▶ What to work on: Search the listing below for the word "padding", and copy every line in which it turns up.

____ Records

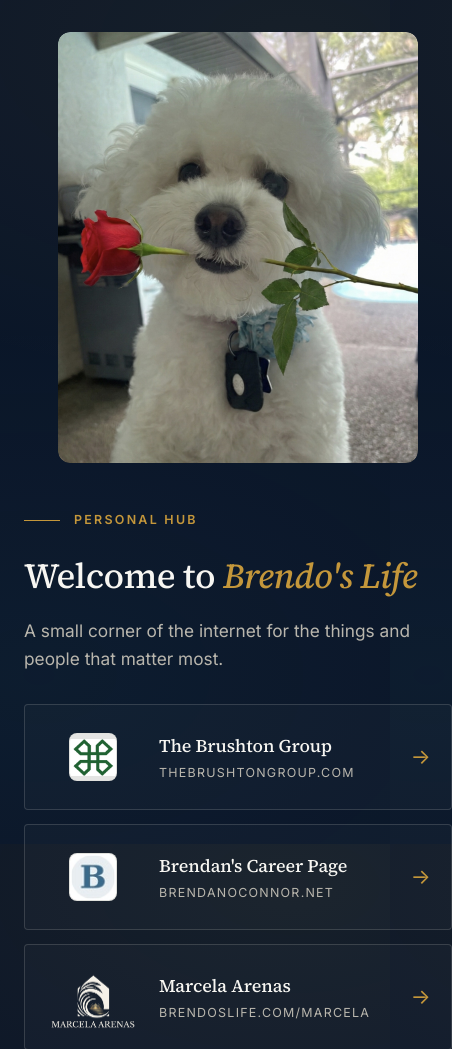
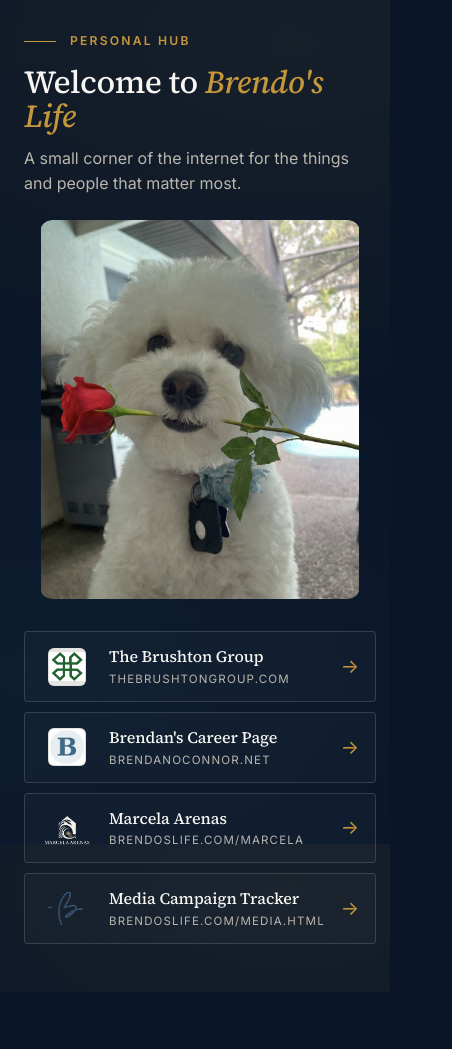
Before and after one commit to brendanterence-pandoc/brendoslife-site, a website: page public/index.html in a window 390 px wide. Shown: the top 1049 px of the page, 452 px wide, since content can reach past the window. After the commit the page ends 992 px from the top, so only its background shows below. Drawn offline with Linux system fonts and the light colour scheme.

Commit message:
Add files via upload

```diff
--- a/public/index.html
+++ b/public/index.html
@@ -35,16 +35,13 @@
   />
   <style>
     /*
-      Page-specific styles only. The site-wide header (.brendoslife-site-header)
+      Page-specific styles only. Shared site header (.brendoslife-site-header)
       is injected by the Worker — do NOT redefine it here.
     */
     :root {
       --bg-navy: #0a1628;
-      --bg-navy-2: #0d1a30;
       --accent-gold: #c4973b;
-      --accent-gold-dark: #a67d2e;
       --accent-steel: #3a6b8c;
-      --bg-cream: #f7f6f2;
       --border-light: rgba(212, 209, 202, 0.18);
       --text-primary: #f7f6f2;
       --text-muted: #b9b6ad;
@@ -60,7 +57,7 @@
       font-family: var(--font-body);
       background: var(--bg-navy);
       color: var(--text-primary);
-      line-height: 1.6;
+      line-height: 1.55;
       -webkit-font-smoothing: antialiased;
       background-image:
         radial-gradient(900px 500px at 75% 5%, rgba(196, 151, 59, 0.07), transparent 70%),
@@ -68,34 +65,42 @@
       min-height: 100vh;
     }
 
+    /*
+      Layout strategy:
+      - .welcome row spans full width at the top (h1 doesn't wrap on desktop)
+      - .content-grid below holds link cards (left) and photo (right)
+      - Everything tightened so all four cards fit above the fold on ~768px viewport heights
+    */
     .wrap {
-      max-width: 1280px;
+      max-width: 1240px;
       margin: 0 auto;
-      padding: 48px 40px 80px;
-      display: grid;
-      grid-template-columns: 1.05fr 1fr;
-      gap: 64px;
-      align-items: center;
+      padding: 32px 40px 48px;
+      display: flex;
+      flex-direction: column;
+      gap: 28px;
       min-height: calc(100vh - 64px);
+      justify-content: center;
     }
 
-    .content { max-width: 600px; }
+    .welcome {
+      max-width: 940px;
+    }
 
     .eyebrow {
       display: inline-flex;
       align-items: center;
       gap: 14px;
       font-family: var(--font-body);
-      font-size: 0.78rem;
+      font-size: 0.76rem;
       font-weight: 600;
       letter-spacing: 0.18em;
       text-transform: uppercase;
       color: var(--accent-gold);
-      margin-bottom: 28px;
+      margin-bottom: 14px;
     }
     .eyebrow::before {
       content: "";
-      width: 36px;
+      width: 32px;
       height: 1px;
       background: var(--accent-gold);
     }
@@ -103,11 +108,11 @@
     h1 {
       font-family: var(--font-heading);
       font-weight: 500;
-      font-size: clamp(2.6rem, 4.6vw, 4.2rem);
-      line-height: 1.05;
+      font-size: clamp(2.2rem, 4vw, 3.6rem);
+      line-height: 1.08;
       letter-spacing: -0.015em;
       color: var(--text-primary);
-      margin-bottom: 22px;
+      margin-bottom: 12px;
     }
     h1 em {
       font-style: italic;
@@ -116,23 +121,29 @@
     }
 
     .intro {
-      font-size: 1.08rem;
+      font-size: 1rem;
       color: var(--text-muted);
-      max-width: 52ch;
-      margin-bottom: 44px;
+      max-width: 60ch;
+    }
+
+    .content-grid {
+      display: grid;
+      grid-template-columns: 1.3fr 1fr;
+      gap: 48px;
+      align-items: center;
     }
 
     .links {
       display: flex;
       flex-direction: column;
-      gap: 14px;
+      gap: 10px;
     }
 
     .link-card {
       display: flex;
       align-items: center;
-      gap: 18px;
-      padding: 22px 26px;
+      gap: 16px;
+      padding: 14px 20px;
       background: rgba(255, 255, 255, 0.025);
       border: 1px solid var(--border-light);
       border-radius: 4px;
@@ -141,9 +152,9 @@
       transition: all 220ms cubic-bezier(0.4, 0, 0.2, 1);
     }
     .link-card-icon {
-      flex: 0 0 96px;
-      width: 96px;
-      height: 68px;
+      flex: 0 0 64px;
+      width: 64px;
+      height: 46px;
       display: flex;
       align-items: center;
       justify-content: center;
@@ -156,11 +167,11 @@
       display: block;
     }
     .link-card-icon--tile img {
-      width: 48px;
-      height: 48px;
+      width: 38px;
+      height: 38px;
       background: rgba(247, 246, 242, 0.92);
       border: 1px solid rgba(212, 209, 202, 0.25);
-      border-radius: 8px;
+      border-radius: 6px;
     }
     .link-card:hover {
       background: rgba(196, 151, 59, 0.06);
@@ -171,39 +182,38 @@
     .link-card-title {
       font-family: var(--font-heading);
       font-weight: 500;
-      font-size: 1.3rem;
+      font-size: 1.08rem;
       letter-spacing: -0.005em;
     }
     .link-card-host {
       font-family: var(--font-body);
-      font-size: 0.78rem;
+      font-size: 0.72rem;
       letter-spacing: 0.1em;
       text-transform: uppercase;
       color: var(--text-muted);
     }
     .link-card-arrow {
       font-family: var(--font-body);
-      font-size: 1.3rem;
+      font-size: 1.2rem;
       color: var(--accent-gold);
       transition: transform 220ms cubic-bezier(0.4, 0, 0.2, 1);
       line-height: 1;
     }
     .link-card:hover .link-card-arrow { transform: translateX(6px); }
 
-    /* Portrait: centered in the right column, larger, soft feathered vignette */
+    /* Portrait: centered in right column, soft feathered vignette */
     .portrait {
-      position: relative;
       display: flex;
       align-items: center;
       justify-content: center;
-      align-self: center;
-      justify-self: center;
     }
     .portrait img {
       display: block;
       width: 100%;
-      max-width: 420px;
+      max-width: 360px;
+      max-height: 64vh;
       height: auto;
+      object-fit: contain;
       filter: saturate(1.02);
       border-radius: 12px;
       box-shadow: 0 22px 56px rgba(0, 0, 0, 0.40);
@@ -215,32 +225,37 @@
 
     @media (max-width: 960px) {
       .wrap {
+        padding: 24px 24px 48px;
+        gap: 24px;
+        min-height: 0;
+        justify-content: flex-start;
+      }
+      .content-grid {
         grid-template-columns: 1fr;
-        gap: 40px;
-        padding: 32px 24px 64px;
-        min-height: 0;
+        gap: 32px;
       }
-      .content { max-width: 100%; order: 2; }
-      .portrait { order: 1; max-width: 360px; margin: 0 auto; }
-      .portrait img { max-width: 360px; }
-      h1 { font-size: clamp(2.2rem, 8vw, 3.2rem); }
-      .intro { margin-bottom: 32px; }
+      .portrait { order: -1; }
+      .portrait img { max-width: 320px; max-height: 45vh; }
+      h1 { font-size: clamp(2rem, 7vw, 2.8rem); }
     }
     @media (max-width: 480px) {
-      .link-card { padding: 18px 20px; }
-      .link-card-title { font-size: 1.12rem; }
+      .link-card { padding: 12px 16px; }
+      .link-card-title { font-size: 1rem; }
+      .link-card-icon { flex: 0 0 52px; width: 52px; height: 38px; }
     }
   </style>
 </head>
 <body>
   <main class="wrap">
-    <section class="content">
+    <header class="welcome">
       <div class="eyebrow">Personal Hub</div>
       <h1>Welcome to <em>Brendo's Life</em></h1>
       <p class="intro">
         A small corner of the internet for the things and people that matter most.
       </p>
+    </header>
 
+    <div class="content-grid">
       <nav class="links" aria-label="Primary links">
         <a class="link-card" href="https://thebrushtongroup.com" target="_blank" rel="noopener">
           <span class="link-card-icon link-card-icon--tile" aria-hidden="true">
@@ -286,11 +301,11 @@
           <span class="link-card-arrow" aria-hidden="true">&rarr;</span>
         </a>
       </nav>
-    </section>
 
-    <aside class="portrait" aria-label="Photograph">
-      <img src="/Betsy-with-Rose.jpg" alt="Betsy the dog holding a red rose" loading="eager" />
-    </aside>
+      <aside class="portrait" aria-label="Photograph">
+        <img src="/Betsy-with-Rose.jpg" alt="Betsy the dog holding a red rose" loading="eager" />
+      </aside>
+    </div>
   </main>
 </body>
 </html>
```
Also changed, not shown: public/media.html (+21 -30 lines).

________

▶ Result:
-      padding: 48px 40px 80px;
+      padding: 32px 40px 48px;
-      padding: 22px 26px;
+      padding: 14px 20px;
+        padding: 24px 24px 48px;
-        padding: 32px 24px 64px;
-      .link-card { padding: 18px 20px; }
+      .link-card { padding: 12px 16px; }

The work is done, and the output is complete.